Directions: Only lines with the word "html" are wanted; copy each of them from the listing below.

Supplied records:
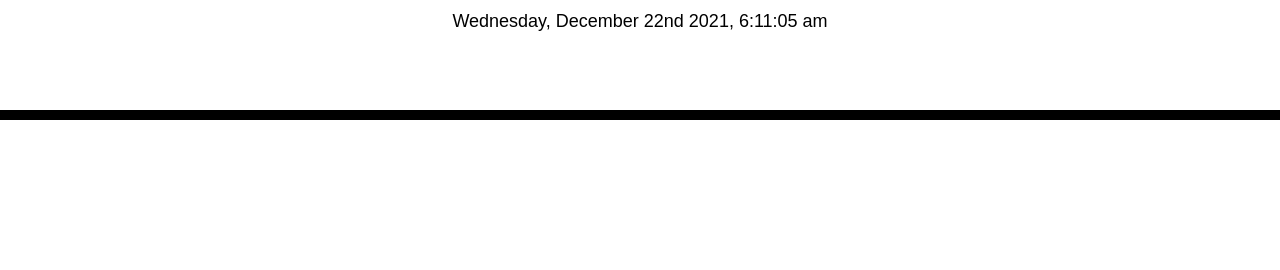
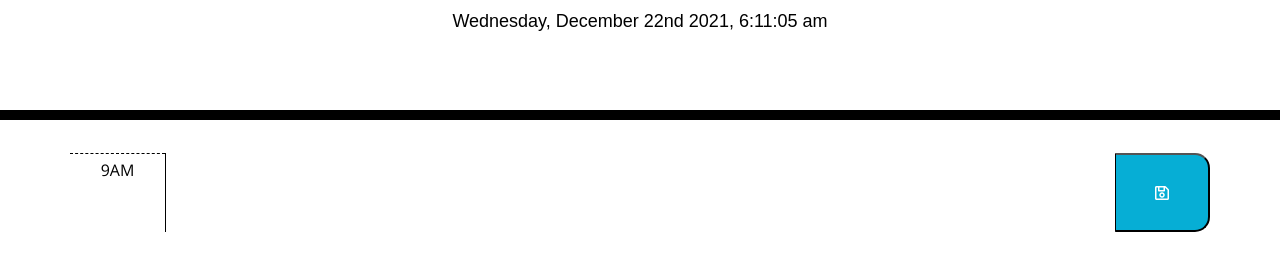
Before and after one commit to CHaskin91/Work-Day-Scheduler, a plain HTML site: page index.html in a window 1280 px wide. Shown: the part 182-452 px from the top of the page. Drawn offline with nearby package versions, Linux system fonts and the light colour scheme.

Commit message:
first timeblock added

```diff
--- a/index.html
+++ b/index.html
@@ -4,10 +4,14 @@
     <meta charset="UTF-8" />
     <meta name="viewport" content="width=device-width, initial-scale=1.0" />
     <meta http-equiv="X-UA-Compatible" content="ie=edge" />
+
+    <!-- Bootstrap Link -->
     <link
       rel="stylesheet"
       href="https://stackpath.bootstrapcdn.com/bootstrap/4.3.1/css/bootstrap.min.css"
     />
+
+    <!-- Font Links -->
     <link
       rel="stylesheet"
       href="https://use.fontawesome.com/releases/v5.8.1/css/all.css"
@@ -18,19 +22,28 @@
       href="https://fonts.googleapis.com/css?family=Open+Sans&display=swap"
       rel="stylesheet"
     />
+
+    <!-- CSS Stylesheet Link -->
     <link rel="stylesheet" href="./assets/css/style.css" />
     <title>Work Day Scheduler</title>
   </head>
 
   <body>
+    <!-- Header -->
     <header class="jumbotron">
       <h1 class="display-3">Work Day Scheduler</h1>
       <p class="lead">A simple calendar app for scheduling your work day</p>
       <p id="currentDay" class="lead"></p>
     </header>
 
+    <!-- Timeblocks for 9AM-5PM -->
     <div class="container">
-      <!-- Timeblocks go here -->
+      <div class="row time-block" id="9">
+        <div class="col-1 hour pt-2">9AM</div>
+        <textarea class="col-10 plan"></textarea>
+        <button class="col-1 saveBtn"><i class="far fa-save"></i></button>
+      </div>
+
     </div>
 
     <script src="https://code.jquery.com/jquery-3.4.1.min.js"></script>
```
Also changed, not shown: assets/js/script.js (line endings or trailing spaces), 1 other file.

Reply to the exercise:
Before and after one commit to CHaskin91/Work-Day-Scheduler, a plain HTML site: page index.html in a window 1280 px wide. Shown: the part 182-452 px from the top of the page. Drawn offline with nearby package versions, Linux system fonts and the light colour scheme.
--- a/index.html
+++ b/index.html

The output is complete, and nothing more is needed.